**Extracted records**
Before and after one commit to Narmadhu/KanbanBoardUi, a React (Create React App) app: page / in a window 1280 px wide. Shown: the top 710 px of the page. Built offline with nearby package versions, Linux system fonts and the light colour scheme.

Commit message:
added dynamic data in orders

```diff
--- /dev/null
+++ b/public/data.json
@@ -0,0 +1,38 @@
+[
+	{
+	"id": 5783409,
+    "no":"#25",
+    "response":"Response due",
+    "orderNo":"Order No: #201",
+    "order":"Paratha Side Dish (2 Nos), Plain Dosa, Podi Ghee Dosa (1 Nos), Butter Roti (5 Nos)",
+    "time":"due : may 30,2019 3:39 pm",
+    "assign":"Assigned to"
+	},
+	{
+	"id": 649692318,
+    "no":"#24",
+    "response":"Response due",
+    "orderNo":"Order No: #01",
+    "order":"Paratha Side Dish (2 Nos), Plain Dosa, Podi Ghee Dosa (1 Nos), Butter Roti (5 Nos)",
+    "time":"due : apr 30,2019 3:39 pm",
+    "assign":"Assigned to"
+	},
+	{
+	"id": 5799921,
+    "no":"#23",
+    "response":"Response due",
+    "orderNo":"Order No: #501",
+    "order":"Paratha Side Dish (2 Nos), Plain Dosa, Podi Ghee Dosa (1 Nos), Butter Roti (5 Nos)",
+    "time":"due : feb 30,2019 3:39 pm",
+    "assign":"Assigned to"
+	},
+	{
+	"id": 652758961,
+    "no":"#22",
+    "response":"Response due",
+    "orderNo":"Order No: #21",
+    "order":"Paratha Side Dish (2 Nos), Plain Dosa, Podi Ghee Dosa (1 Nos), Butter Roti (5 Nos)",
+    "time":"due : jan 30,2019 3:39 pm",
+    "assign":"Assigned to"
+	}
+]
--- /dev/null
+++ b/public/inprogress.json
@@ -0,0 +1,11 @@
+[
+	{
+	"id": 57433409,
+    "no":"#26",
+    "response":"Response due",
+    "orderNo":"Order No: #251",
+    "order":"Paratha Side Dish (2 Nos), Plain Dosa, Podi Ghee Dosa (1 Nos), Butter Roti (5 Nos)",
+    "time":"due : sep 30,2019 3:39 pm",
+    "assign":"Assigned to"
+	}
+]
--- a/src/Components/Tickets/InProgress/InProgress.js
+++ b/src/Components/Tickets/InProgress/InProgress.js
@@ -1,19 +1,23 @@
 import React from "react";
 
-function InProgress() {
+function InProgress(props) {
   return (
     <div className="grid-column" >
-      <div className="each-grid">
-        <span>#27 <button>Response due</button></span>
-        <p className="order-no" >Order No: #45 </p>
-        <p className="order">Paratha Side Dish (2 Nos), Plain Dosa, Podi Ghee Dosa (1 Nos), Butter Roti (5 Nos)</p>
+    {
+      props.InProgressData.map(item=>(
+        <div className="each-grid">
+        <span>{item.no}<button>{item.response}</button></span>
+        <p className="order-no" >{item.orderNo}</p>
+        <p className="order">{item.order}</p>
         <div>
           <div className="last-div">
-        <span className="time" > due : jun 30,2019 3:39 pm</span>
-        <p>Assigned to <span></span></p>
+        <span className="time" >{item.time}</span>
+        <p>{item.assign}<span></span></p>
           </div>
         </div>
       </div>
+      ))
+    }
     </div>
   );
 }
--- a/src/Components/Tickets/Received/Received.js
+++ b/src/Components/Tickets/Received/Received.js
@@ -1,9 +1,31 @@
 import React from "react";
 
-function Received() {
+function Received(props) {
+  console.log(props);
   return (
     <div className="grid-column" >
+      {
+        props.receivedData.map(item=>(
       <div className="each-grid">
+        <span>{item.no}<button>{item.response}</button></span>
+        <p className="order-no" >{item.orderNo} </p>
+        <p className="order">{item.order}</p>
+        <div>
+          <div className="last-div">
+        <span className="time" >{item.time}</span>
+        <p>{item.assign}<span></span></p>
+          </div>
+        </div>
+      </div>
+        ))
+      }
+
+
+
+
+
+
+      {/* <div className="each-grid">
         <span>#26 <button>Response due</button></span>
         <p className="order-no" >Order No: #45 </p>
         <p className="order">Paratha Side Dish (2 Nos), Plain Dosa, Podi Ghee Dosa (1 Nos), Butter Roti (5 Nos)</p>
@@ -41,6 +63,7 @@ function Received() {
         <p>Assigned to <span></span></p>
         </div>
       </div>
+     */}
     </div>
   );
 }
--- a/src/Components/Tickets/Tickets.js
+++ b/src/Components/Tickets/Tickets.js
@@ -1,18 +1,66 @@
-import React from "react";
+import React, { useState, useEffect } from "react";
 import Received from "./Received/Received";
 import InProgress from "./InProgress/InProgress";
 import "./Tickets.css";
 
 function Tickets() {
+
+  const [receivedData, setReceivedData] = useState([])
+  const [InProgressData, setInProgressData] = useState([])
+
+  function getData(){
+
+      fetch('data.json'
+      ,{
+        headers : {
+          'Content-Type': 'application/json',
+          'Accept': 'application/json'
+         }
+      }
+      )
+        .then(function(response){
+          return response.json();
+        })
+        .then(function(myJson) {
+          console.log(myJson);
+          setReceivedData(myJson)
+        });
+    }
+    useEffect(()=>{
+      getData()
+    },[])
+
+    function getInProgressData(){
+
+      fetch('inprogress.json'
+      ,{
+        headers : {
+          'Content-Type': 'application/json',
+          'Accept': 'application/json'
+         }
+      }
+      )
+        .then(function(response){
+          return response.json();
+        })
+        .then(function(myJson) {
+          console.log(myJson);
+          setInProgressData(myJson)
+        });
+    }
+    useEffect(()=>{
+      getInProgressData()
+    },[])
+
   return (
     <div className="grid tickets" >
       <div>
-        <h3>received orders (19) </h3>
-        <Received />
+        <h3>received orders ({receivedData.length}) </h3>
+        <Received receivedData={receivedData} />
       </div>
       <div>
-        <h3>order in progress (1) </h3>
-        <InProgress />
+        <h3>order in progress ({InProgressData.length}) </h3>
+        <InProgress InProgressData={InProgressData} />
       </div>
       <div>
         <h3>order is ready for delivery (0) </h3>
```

**WHAT TO PRODUCE**
Each record above is to be reproduced verbatim.

**EXERCISE SOLUTION**
Before and after one commit to Narmadhu/KanbanBoardUi, a React (Create React App) app: page / in a window 1280 px wide. Shown: the top 710 px of the page. Built offline with nearby package versions, Linux system fonts and the light colour scheme.

Commit message:
added dynamic data in orders

```diff
--- /dev/null
+++ b/public/data.json
@@ -0,0 +1,38 @@
+[
+	{
+	"id": 5783409,
+    "no":"#25",
+    "response":"Response due",
+    "orderNo":"Order No: #201",
+    "order":"Paratha Side Dish (2 Nos), Plain Dosa, Podi Ghee Dosa (1 Nos), Butter Roti (5 Nos)",
+    "time":"due : may 30,2019 3:39 pm",
+    "assign":"Assigned to"
+	},
+	{
+	"id": 649692318,
+    "no":"#24",
+    "response":"Response due",
+    "orderNo":"Order No: #01",
+    "order":"Paratha Side Dish (2 Nos), Plain Dosa, Podi Ghee Dosa (1 Nos), Butter Roti (5 Nos)",
+    "time":"due : apr 30,2019 3:39 pm",
+    "assign":"Assigned to"
+	},
+	{
+	"id": 5799921,
+    "no":"#23",
+    "response":"Response due",
+    "orderNo":"Order No: #501",
+    "order":"Paratha Side Dish (2 Nos), Plain Dosa, Podi Ghee Dosa (1 Nos), Butter Roti (5 Nos)",
+    "time":"due : feb 30,2019 3:39 pm",
+    "assign":"Assigned to"
+	},
+	{
+	"id": 652758961,
+    "no":"#22",
+    "response":"Response due",
+    "orderNo":"Order No: #21",
+    "order":"Paratha Side Dish (2 Nos), Plain Dosa, Podi Ghee Dosa (1 Nos), Butter Roti (5 Nos)",
+    "time":"due : jan 30,2019 3:39 pm",
+    "assign":"Assigned to"
+	}
+]
--- /dev/null
+++ b/public/inprogress.json
@@ -0,0 +1,11 @@
+[
+	{
+	"id": 57433409,
+    "no":"#26",
+    "response":"Response due",
+    "orderNo":"Order No: #251",
+    "order":"Paratha Side Dish (2 Nos), Plain Dosa, Podi Ghee Dosa (1 Nos), Butter Roti (5 Nos)",
+    "time":"due : sep 30,2019 3:39 pm",
+    "assign":"Assigned to"
+	}
+]
--- a/src/Components/Tickets/InProgress/InProgress.js
+++ b/src/Components/Tickets/InProgress/InProgress.js
@@ -1,19 +1,23 @@
 import React from "react";
 
-function InProgress() {
+function InProgress(props) {
   return (
     <div className="grid-column" >
-      <div className="each-grid">
-        <span>#27 <button>Response due</button></span>
-        <p className="order-no" >Order No: #45 </p>
-        <p className="order">Paratha Side Dish (2 Nos), Plain Dosa, Podi Ghee Dosa (1 Nos), Butter Roti (5 Nos)</p>
+    {
+      props.InProgressData.map(item=>(
+        <div className="each-grid">
+        <span>{item.no}<button>{item.response}</button></span>
+        <p className="order-no" >{item.orderNo}</p>
+        <p className="order">{item.order}</p>
         <div>
           <div className="last-div">
-        <span className="time" > due : jun 30,2019 3:39 pm</span>
-        <p>Assigned to <span></span></p>
+        <span className="time" >{item.time}</span>
+        <p>{item.assign}<span></span></p>
           </div>
         </div>
       </div>
+      ))
+    }
     </div>
   );
 }
--- a/src/Components/Tickets/Received/Received.js
+++ b/src/Components/Tickets/Received/Received.js
@@ -1,9 +1,31 @@
 import React from "react";
 
-function Received() {
+function Received(props) {
+  console.log(props);
   return (
     <div className="grid-column" >
+      {
+        props.receivedData.map(item=>(
       <div className="each-grid">
+        <span>{item.no}<button>{item.response}</button></span>
+        <p className="order-no" >{item.orderNo} </p>
+        <p className="order">{item.order}</p>
+        <div>
+          <div className="last-div">
+        <span className="time" >{item.time}</span>
+        <p>{item.assign}<span></span></p>
+          </div>
+        </div>
+      </div>
+        ))
+      }
+
+
+
+
+
+
+      {/* <div className="each-grid">
         <span>#26 <button>Response due</button></span>
         <p className="order-no" >Order No: #45 </p>
         <p className="order">Paratha Side Dish (2 Nos), Plain Dosa, Podi Ghee Dosa (1 Nos), Butter Roti (5 Nos)</p>
@@ -41,6 +63,7 @@ function Received() {
         <p>Assigned to <span></span></p>
         </div>
       </div>
+     */}
     </div>
   );
 }
--- a/src/Components/Tickets/Tickets.js
+++ b/src/Components/Tickets/Tickets.js
@@ -1,18 +1,66 @@
-import React from "react";
+import React, { useState, useEffect } from "react";
 import Received from "./Received/Received";
 import InProgress from "./InProgress/InProgress";
 import "./Tickets.css";
 
 function Tickets() {
+
+  const [receivedData, setReceivedData] = useState([])
+  const [InProgressData, setInProgressData] = useState([])
+
+  function getData(){
+
+      fetch('data.json'
+      ,{
+        headers : {
+          'Content-Type': 'application/json',
+          'Accept': 'application/json'
+         }
+      }
+      )
+        .then(function(response){
+          return response.json();
+        })
+        .then(function(myJson) {
+          console.log(myJson);
+          setReceivedData(myJson)
+        });
+    }
+    useEffect(()=>{
+      getData()
+    },[])
+
+    function getInProgressData(){
+
+      fetch('inprogress.json'
+      ,{
+        headers : {
+          'Content-Type': 'application/json',
+          'Accept': 'application/json'
+         }
+      }
+      )
+        .then(function(response){
+          return response.json();
+        })
+        .then(function(myJson) {
+          console.log(myJson);
+          setInProgressData(myJson)
+        });
+    }
+    useEffect(()=>{
+      getInProgressData()
+    },[])
+
   return (
     <div className="grid tickets" >
       <div>
-        <h3>received orders (19) </h3>
-        <Received />
+        <h3>received orders ({receivedData.length}) </h3>
+        <Received receivedData={receivedData} />
       </div>
       <div>
-        <h3>order in progress (1) </h3>
-        <InProgress />
+        <h3>order in progress ({InProgressData.length}) </h3>
+        <InProgress InProgressData={InProgressData} />
       </div>
       <div>
         <h3>order is ready for delivery (0) </h3>
```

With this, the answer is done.